by: Robert TriggsJuly 3, 2013

htc one vs sony xperia z on design back in hand aa

HTC just can’t seem to catch a break when it comes to the company’s finances. The British bank Barclays Plc has cut its estimate for HTC Corp’s earning throughout 2013, due to concerns that the smartphone manufacturer will have to spend more on marketing to combat the fierce competition currently present in the smartphone market.

Dale Gai, a Barclays analyst in Taipei, expects HTC to increase its marketing expenses by 20 to 25 percent in 2013 and 2014, in order to counter the aggressive marketing strategies employed by rivals Samsung and Sony, which will cause a squeeze on the company’s bottom line.

[quote qtext=”We expect the marketing war, led by Samsung and Sony, to force HTC to increase global co-marketing and incentive programs, a negative for margins,” qperson=”Dale Gai, Barclays Plc” qsource=”” qposition=”center”]

But even if HTC was to end up increasing the ratio of its marketing expenditure to sales revenue to the same levels as Samsung, Barclays believes that HTC still wouldn’t receive as much exposure as its biggest rival.

Gai also stated that HTC could face risks in the high-end smartphone market from an increasingly long replacement period in developed countries, a shorter product cycle, less differentiation in the Android platform, and decreasing subsidies from operators. These concerns have led to Barclays reducing its forecast for HTC’s 2013 earning per share by a rather large 16 percent, down to NT$14 per share from the expected NT$16.68.

Daniel Chang, an analyst at Macquarie Capital Securities, is also equally concerned about HTC’s financial prospects, echoing worries about Samsung’s aggressive marketing strategy and the exceptionally competitive high-end smartphone market.

[quote qtext=”We agree HTC One is a good phone but our key concerns remain the maturing high-end market, which will lead to significant price competition, and HTC’s inability to compete in the low-end space” qperson=”Daniel Chang, Macquarie Capital Securities” qsource=”” qposition=”center”]

But it’s not all bad news for HTC, Gai also expects that HTC’s second-quarter sales will reach $NT75 billion, which is around 7 percent higher than HTC’s own forecast of NT$70 billion for Q2 2013. Third quarter sales are also expected to grow by a further 12 percent, driven by the current demand for the HTC One and the company’s new line-up of products.

The high-end market is probably the most competitive that it’s ever been, there are numerous top of the line smartphones and tablets on the market right now, so over saturation is certainly a reasonable concern for investors.
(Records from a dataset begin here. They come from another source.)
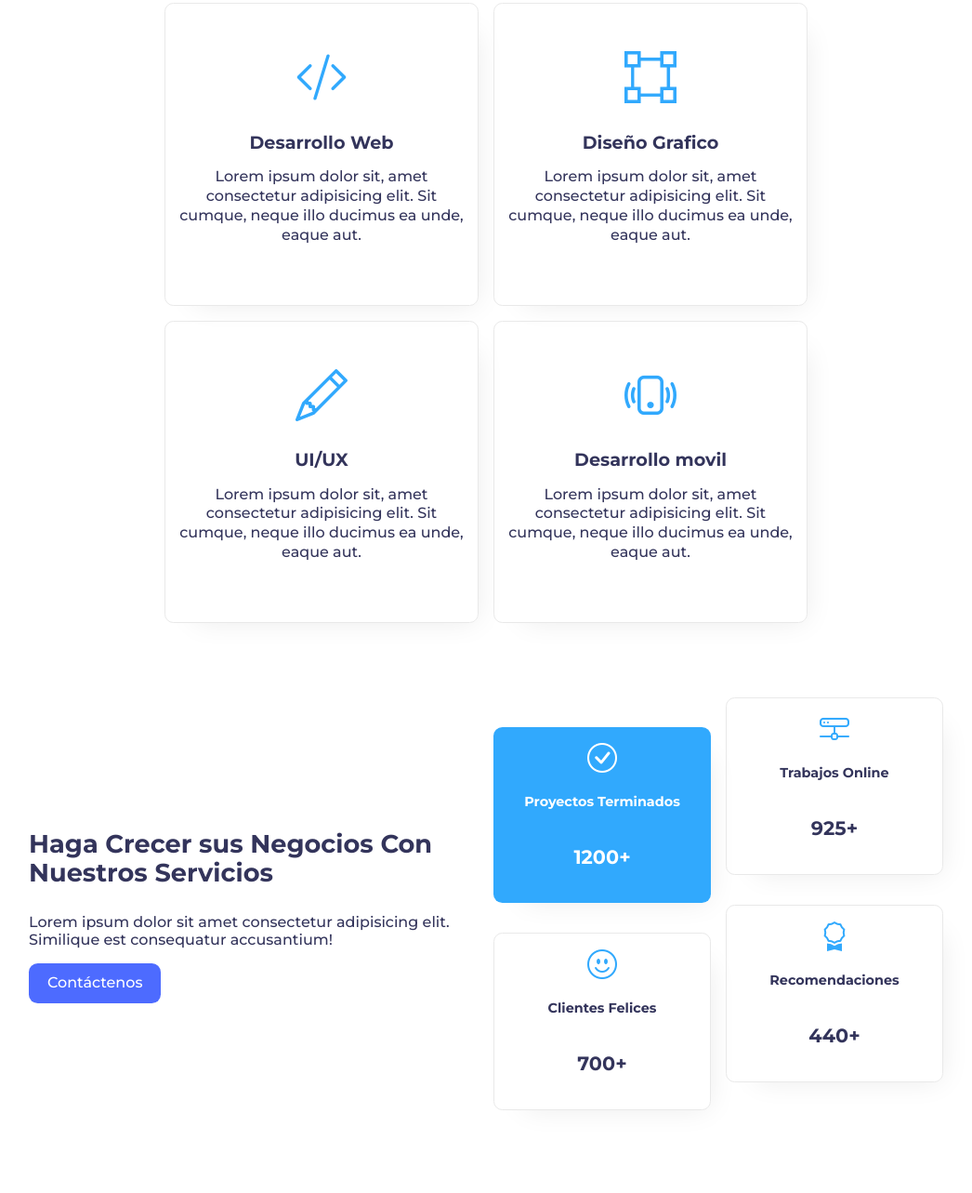
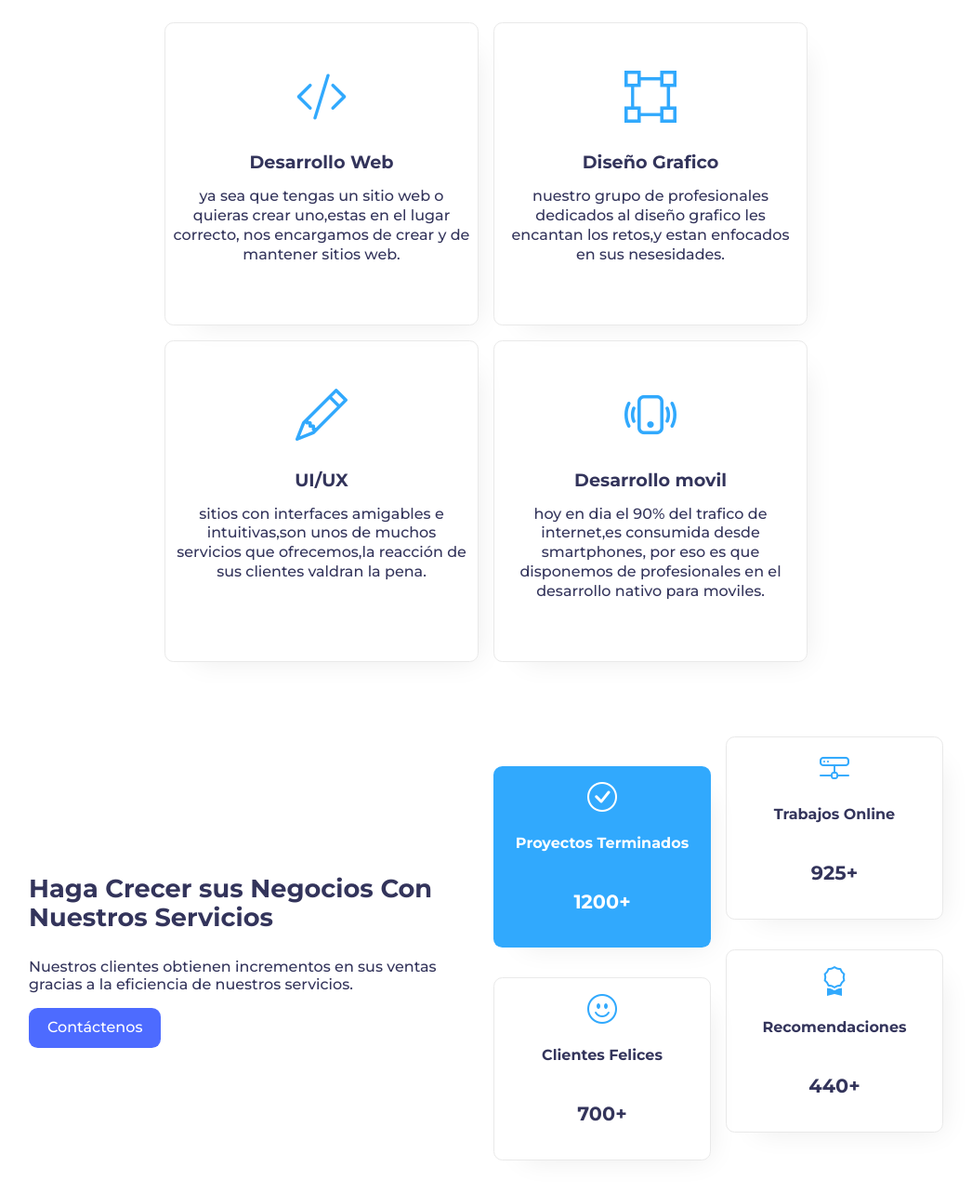
Before and after one commit to ivanretamozodev/trabajo-practico-integrador, a plain HTML site: page dist/index.html in a window 1280 px wide. Shown: the part 764-2047 px from the top of the page at 93% size, without its empty margins (117-1163 px from the left). Drawn offline with nearby package versions, Linux system fonts and the light colour scheme; no server answers.

Commit message:
removiendo lorem ipsums

```diff
--- a/dist/index.html
+++ b/dist/index.html
@@ -44,8 +44,8 @@
         <div class="hero__text">
           <h2>Encuentra la Mejor Solución Para tus Idéas</h2>
           <p>
-            Lorem, ipsum dolor sit amet consectetur adipisicing elit. Fugit est
-            dolorem ea suscipit quisquam
+            Somos un equipo de profesionales,enfocados en traerles de manera
+            eficiente las soluciones tecnologicas que usted nesesita.
           </p>
           <button>Contáctenos</button>
         </div>
@@ -189,8 +189,8 @@
             </div>
             <h4 class="services__card--title">Desarrollo Web</h4>
             <p class="services__card--paragraph">
-              Lorem ipsum dolor sit, amet consectetur adipisicing elit. Sit
-              cumque, neque illo ducimus ea unde, eaque aut.
+              ya sea que tengas un sitio web o quieras crear uno,estas en el
+              lugar correcto, nos encargamos de crear y de mantener sitios web.
             </p>
           </div>
           <div class="services__card">
@@ -199,8 +199,8 @@
             </div>
             <h4 class="services__card--title">Diseño Grafico</h4>
             <p class="services__card--paragraph">
-              Lorem ipsum dolor sit, amet consectetur adipisicing elit. Sit
-              cumque, neque illo ducimus ea unde, eaque aut.
+              nuestro grupo de profesionales dedicados al diseño grafico les
+              encantan los retos,y estan enfocados en sus nesesidades.
             </p>
           </div>
           <div class="services__card">
@@ -209,8 +209,9 @@
             </div>
             <h4 class="services__card--title">UI/UX</h4>
             <p class="services__card--paragraph">
-              Lorem ipsum dolor sit, amet consectetur adipisicing elit. Sit
-              cumque, neque illo ducimus ea unde, eaque aut.
+              sitios con interfaces amigables e intuitivas,son unos de muchos
+              servicios que ofrecemos,la reacción de sus clientes valdran la
+              pena.
             </p>
           </div>
           <div class="services__card">
@@ -219,8 +220,9 @@
             </div>
             <h4 class="services__card--title">Desarrollo movil</h4>
             <p class="services__card--paragraph">
-              Lorem ipsum dolor sit, amet consectetur adipisicing elit. Sit
-              cumque, neque illo ducimus ea unde, eaque aut.
+              hoy en dia el 90% del trafico de internet,es consumida desde
+              smartphones, por eso es que disponemos de profesionales en el
+              desarrollo nativo para moviles.
             </p>
           </div>
         </div>
@@ -232,8 +234,8 @@
             Haga Crecer sus Negocios Con Nuestros Servicios
           </h3>
           <p class="grow__text--paragraph">
-            Lorem ipsum dolor sit amet consectetur adipisicing elit. Similique
-            est consequatur accusantium!
+            Nuestros clientes obtienen incrementos en sus ventas gracias a la
+            eficiencia de nuestros servicios.
           </p>
           <div class="grow__text--button">
             <button>Contáctenos</button>
@@ -282,8 +284,8 @@
         <div class="help__text">
           <h4 class="help__text--title">Nosotros Hacemos Crecer Tu Empresa</h4>
           <p class="help__text--paragraph">
-            Lorem ipsum dolor sit amet consectetur adipisicing elit. Ex
-            molestiae dolorem mollitia!
+            ya sea producto o servicio,esta en buenas manos,somos profesionales
+            en nuestro campo. y estamos comprometidos en que su proyecto avance.
           </p>
           <div class="help__text--button">
             <button>Saber Mas</button>
@@ -294,8 +296,8 @@
       <section class="newsletter">
         <h2 class="newsletter__title">Suscribete Para Ver Nuestras Ofertas</h2>
         <p class="newsletter__paragraph">
-          Lorem ipsum dolor sit amet consectetur adipisicing elit. Eum deleniti
-          quod veritatis
+          suscribase para encontrar ofertas de nuestros servicios y tips creados
+          por nuestros profesionales.
         </p>
         <div class="newsletter__inputs">
           <form>
--- a/scss/components/_grow.component.scss
+++ b/scss/components/_grow.component.scss
@@ -53,7 +53,7 @@
     }
   }
   &__title {
-    font-size: 0.9rem;
+    font-size: 1rem;
     text-align: center;
   }
   &__numbers {
```
Also changed, not shown: dist/css/main.css, 1 other file.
But these anxieties regarding the high-end smartphone market permeate other companies, as well as HTC, so it’s likely that we’ll be hearing more negative outlooks on the subject of sales performance in the coming months.

  • Rockwell mellow

    Seen a lot of HTC one ads on television and radio here in australia

  • Topcat488

    If Samsung was ever accused of stealing or borrowing anything from anyone… I hope they steal the FRONT SPEAKER design from HTC One, for their Note III. :)

    • Andraz Pirnovar

      Well, they already have those on their Tabs, so it wouldn’t actually be stealing. (Tho the speakers on the tabs can’t even compare to the HTC One speaker)

    • Jaun Lombard

      Sadly I want it to…plus I want the Note 3 to be the best phone on the market…but we shouldn’t get our hopes up because it will look the same as the S4 thus same interface but a small bump in specs…it wont be revolutionary…so I appeal to Note 3 wannabe owners…just don’t get your hopes up, Note 3 will be awesome…but same!

  • Gilles LeBlanc

    With PVR and add blocker I think adds are increasingly more irelevant as more people adopt 100% add blocking. I cant remember the last time I gazed upon a add.

  • Joe Menard

    Love my HTC one it’s seriously a premium phone